The matchup inside between Elizabeth Williams and Stefanie Dolson will be fun to watch. The overall rebounding battle between two teams that go to the glass at every position on the court should be intense. The possession battle will be fascinating (Connecticut rolled to a 36-point win last season, but it's at least worth noting that it turned over the ball 20 times in the process, something that's easier to ignore when Maya Moore is hitting 11 of 17 shots). But if not quite as prominent as any of those factors, the 3-point line could be important to the Blue Devils. They aren't a prolific team from the arc, but Tricia Liston and Chelsea Gray are efficient long-distance shooters. The only two teams that had much success in that regard against the Huskies this season were Villanova and South Florida, which -- for different reasons (system for the Wildcats and personnel for the Bulls) -- are difficult to imitate. Baylor and Notre Dame beat Connecticut at home without getting much from the 3-point line.
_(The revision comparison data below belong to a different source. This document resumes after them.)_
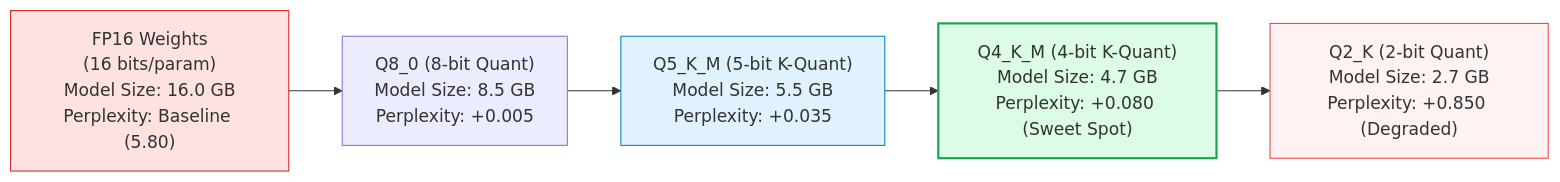
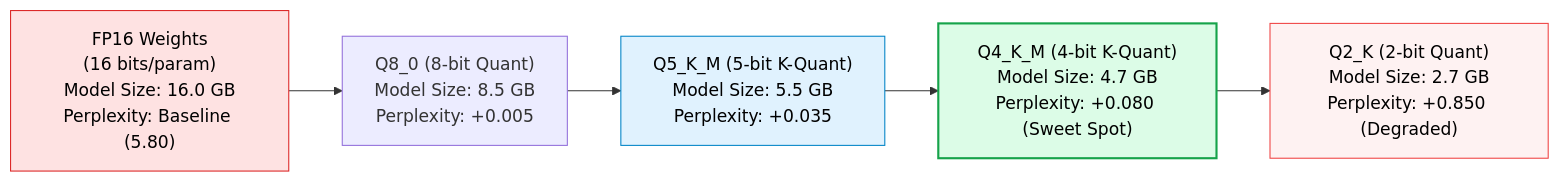
Before and after one commit to swapnil3104/RAG-Engineering: the second of 2 diagrams in 11-Frameworks-and-Tools/Ollama/README.md, drawn with Mermaid. The commit also changed other lines of this file and 108 other files, not shown here.

Commit message:
fix: make chart text visible across all Mermaid diagrams and resolve markdown table formatting issues

````diff
--- a/11-Frameworks-and-Tools/Ollama/README.md
+++ b/11-Frameworks-and-Tools/Ollama/README.md
@@ -97,12 +97,12 @@
 ```mermaid
 graph LR
     FP16["FP16 Weights<br/>(16 bits/param)<br/>Model Size: 16.0 GB<br/>Perplexity: Baseline (5.80)"] --> Q8_0["Q8_0 (8-bit Quant)<br/>Model Size: 8.5 GB<br/>Perplexity: +0.005"]
     Q8_0 --> Q5_K_M["Q5_K_M (5-bit K-Quant)<br/>Model Size: 5.5 GB<br/>Perplexity: +0.035"]
     Q5_K_M --> Q4_K_M["Q4_K_M (4-bit K-Quant)<br/>Model Size: 4.7 GB<br/>Perplexity: +0.080 (Sweet Spot)"]
     Q4_K_M --> Q2_K["Q2_K (2-bit Quant)<br/>Model Size: 2.7 GB<br/>Perplexity: +0.850 (Degraded)"]
 
-    style FP16 fill:#fee2e2,stroke:#dc2626
-    style Q5_K_M fill:#e0f2fe,stroke:#0284c7
-    style Q4_K_M fill:#dcfce7,stroke:#16a34a,stroke-width:2px
-    style Q2_K fill:#fef2f2,stroke:#ef4444
+    style FP16 fill:#fee2e2,stroke:#dc2626,color:#000000
+    style Q5_K_M fill:#e0f2fe,stroke:#0284c7,color:#000000
+    style Q4_K_M fill:#dcfce7,stroke:#16a34a,stroke-width:2px,color:#000000
+    style Q2_K fill:#fef2f2,stroke:#ef4444,color:#000000
 ```
````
Maybe Duke can do the same, but don't bet on it.
South Dakota State at Oakland (Monday): Currently alone in first place in the Summit League, South Dakota State visits third-place Oakland on Monday and hosts second-place Oral Roberts a week later. For a team that managed just 22 points in a loss earlier this season, South Dakota State has hit a vein of scoring. With Jennie Sunnarborg averaging 19.2 points per game against Summit League competition, the Jackrabbits are second in the conference in scoring at 72.8 points per game, compared with 52.8 out of conference.
Notre Dame at Rutgers (Tuesday): Notre Dame's 71-56 victory at St. John's marked the first time this season that the Fighting Irish failed to beat an unranked opponent by at least 20 points. But playing a ranked Rutgers team on the road might be the biggest hurdle remaining before a rematch against Connecticut at the end of the regular season. The Fighting Irish hold a 16-11 series edge on the Scarlet Knights, but they are just 4-9 in Piscataway, N.J. (granted, one of the four was a 75-63 win with Skylar Diggins, Natalie Novosel and Brittany Mallory in 2010). It will be shame if Khadijah Rushdan is unavailable for Rutgers after suffering a head injury in Sunday's loss at Georgetown.
Oklahoma at Kansas (Tuesday): It was always going to be a race for second in the Big 12 this season, but it wasn't necessarily obvious that this would be a key game in that race. Tied with Oklahoma and Kansas State for second at 5-3, Kansas plays its next four games against Oklahoma and Texas at home and Texas A&M and Kansas State on the road, a 13-day stretch that will reveal something about the team's staying power. The Jayhawks last beat the Sooners in the 1998-99 season, with that result followed by 14 consecutive defeats.
Texas A&M at Texas Tech (Wednesday): Seven Big 12 teams are piled up somewhere between 5-3 and 3-5 behind undefeated Baylor, and this doesn't look like a conference that's going to get eight bids to the NCAA tournament. The Lady Raiders finally snapped the five-game losing streak that followed a 14-0 start with a 75-71 victory against Texas on Saturday, and they did it without leading scorer Kierra Mallard. A 6-4 record the rest of the way would mean .500 in the conference, but Wednesday's game is one of just five at home and Mallard's availability remains uncertain.
Nebraska at Purdue (Thursday): This already shaped up as a fascinating contrast between the Big Ten's third-best scoring team and its stingiest defense, but Purdue's loss against Iowa on Saturday and Ohio State's somewhat stunning loss against Minnesota on Sunday combine to make it a huge game in the championship race. It's the only meeting this season between the two teams, and the Cornhuskers could emerge tied for first with four of their final six games at home, including a season-ender against Ohio State.